Although this 'history' table needs to exist in these other environments (it is referenced by numerous stored procedures), it doesn't need to contain any data. We just need it to exist but it could be blank, or ideally, just contain a few thousand of the most recent rows (not essential).
My first thought in achieving this was to:
- Move the 'history' table to a secondary filegroup (the database has a single, primary filegroup currently)
- Perform a backup of only the primary filegroup (this would probably be an extra 'copy_only' backup).
- Restore this backup to the other environments.
The problem is, after step 3, I can bring the database online, however, I obviously can't reference the 'history' table, since it belongs to an FG that hasn't been restored. If I do, I get an error as expected:
The query processor is unable to produce a plan for the table or view 'History' because the table resides in a filegroup that is not online.
So my questions are:
- Is what I'm trying to achieve even possible using this (or a similar) approach?
- After step 3, is there a way by which I could 'drop' the secondary filegroup and recreate a blank copy of the 'history' table in the primary filegroup? This would allow the application/stored procedures that rely on its presence (but not it's data) to function. This doesn't appear possible without restoring the secondary filegroup first.
- Is there just a flat-out better approach that I've not considered?
Note - The 'history' table is not referenced by any FKs, so there are no data integrity issues caused by not having the data there.
I'm aware that there are alternative ways of 'synchronising' multiple databases rather than a backup/restore (replication being one). Unfortunately, that is somewhat out of my control so for now, I'd like to focus on the backup/restore approach. Of course, I'm happy to hear suggestions.

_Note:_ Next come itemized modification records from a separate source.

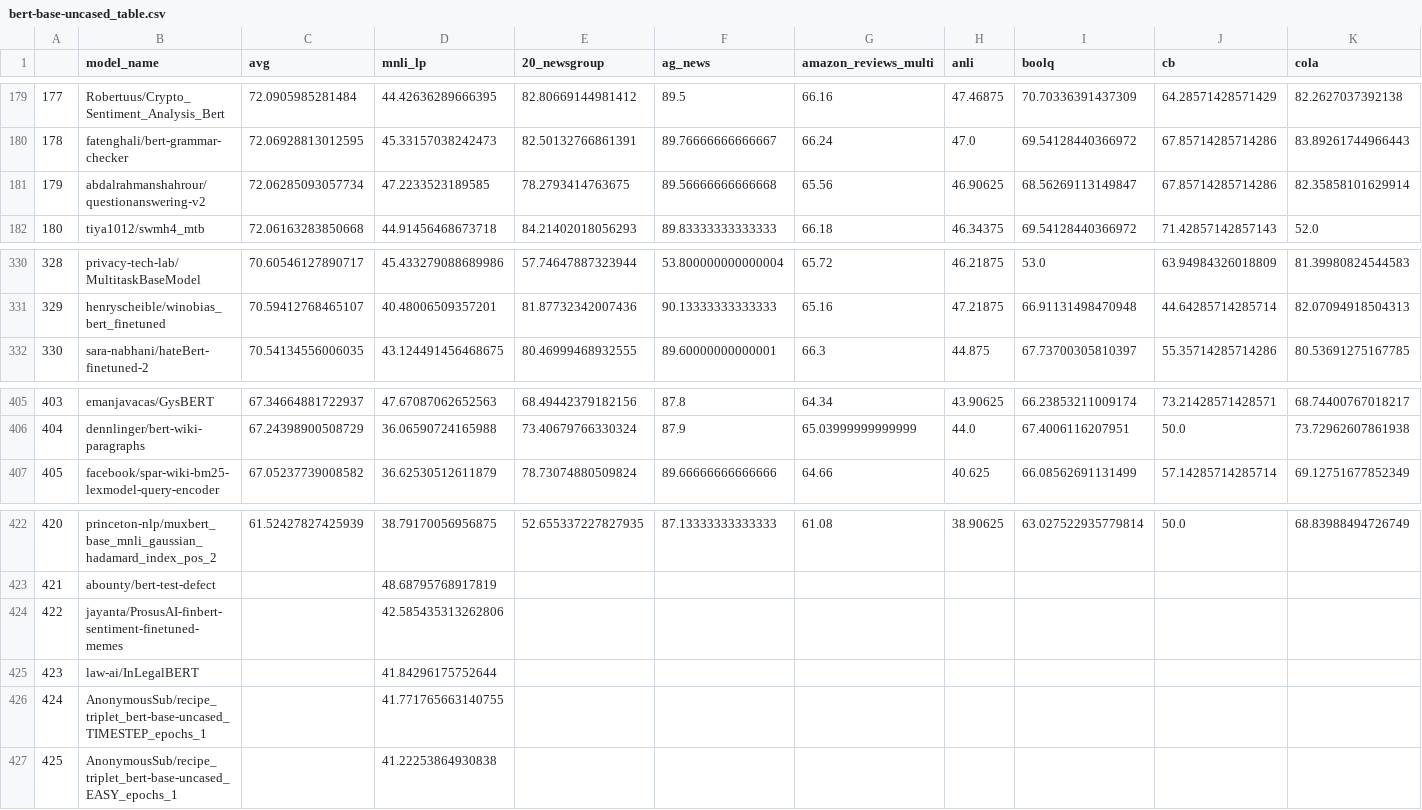
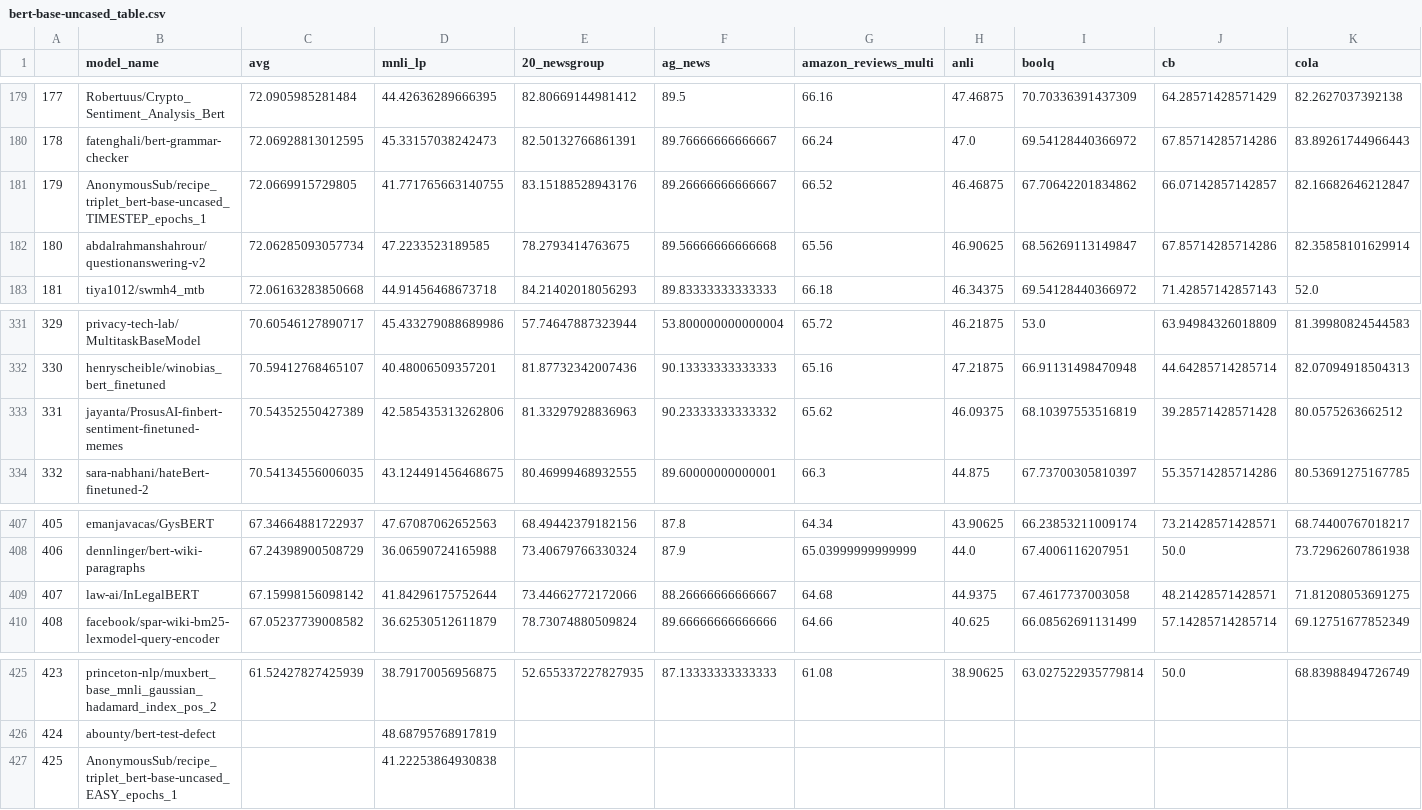
Before and after one commit to IBM/model-recycling, a CSV file: results/bert-base-uncased_table.csv, drawn as a sheet; only a part is shown, gaps mark what is left out; removed rows and columns are numbered as before the commit, all else as after; rows hold the shown columns only; the diff names each change by its address in the sheet, - before the commit and + after, or states it on an @@ line.

Commit message:
update models (auto)

```diff
--- a/results/bert-base-uncased_table.csv
+++ b/results/bert-base-uncased_table.csv
+row 181: 179 | AnonymousSub/recipe_triplet_bert-base-uncased_TIMESTEP_epochs_1 | 72.0669915729805 | 41.771765663140755 | 83.15188528943176 | 89.26666666666667 | 66.52 | 46.46875 | 67.70642201834862 | 66.07142857142857 | 82.16682646212847
@@ column A renumbered between rows 182 and 426 @@
+row 333: 331 | jayanta/ProsusAI-finbert-sentiment-finetuned-memes | 70.54352550427389 | 42.585435313262806 | 81.33297928836963 | 90.23333333333332 | 65.62 | 46.09375 | 68.10397553516819 | 39.28571428571428 | 80.0575263662512
+row 409: 407 | law-ai/InLegalBERT | 67.15998156098142 | 41.84296175752644 | 73.44662772172066 | 88.26666666666667 | 64.68 | 44.9375 | 67.4617737003058 | 48.21428571428571 | 71.81208053691275
-row 424: 422 | jayanta/ProsusAI-finbert-sentiment-finetuned-memes |  | 42.585435313262806
-row 425: 423 | law-ai/InLegalBERT |  | 41.84296175752644
-row 426: 424 | AnonymousSub/recipe_triplet_bert-base-uncased_TIMESTEP_epochs_1 |  | 41.771765663140755
```
Also changed, not shown: results/bert-base-cased_table.csv, results/google_t5-v1_1-base_table.csv, 5 other files.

UPDATE - Just to be clear, the rest of the data in the database is needed in each environment, but minus the 'history' table.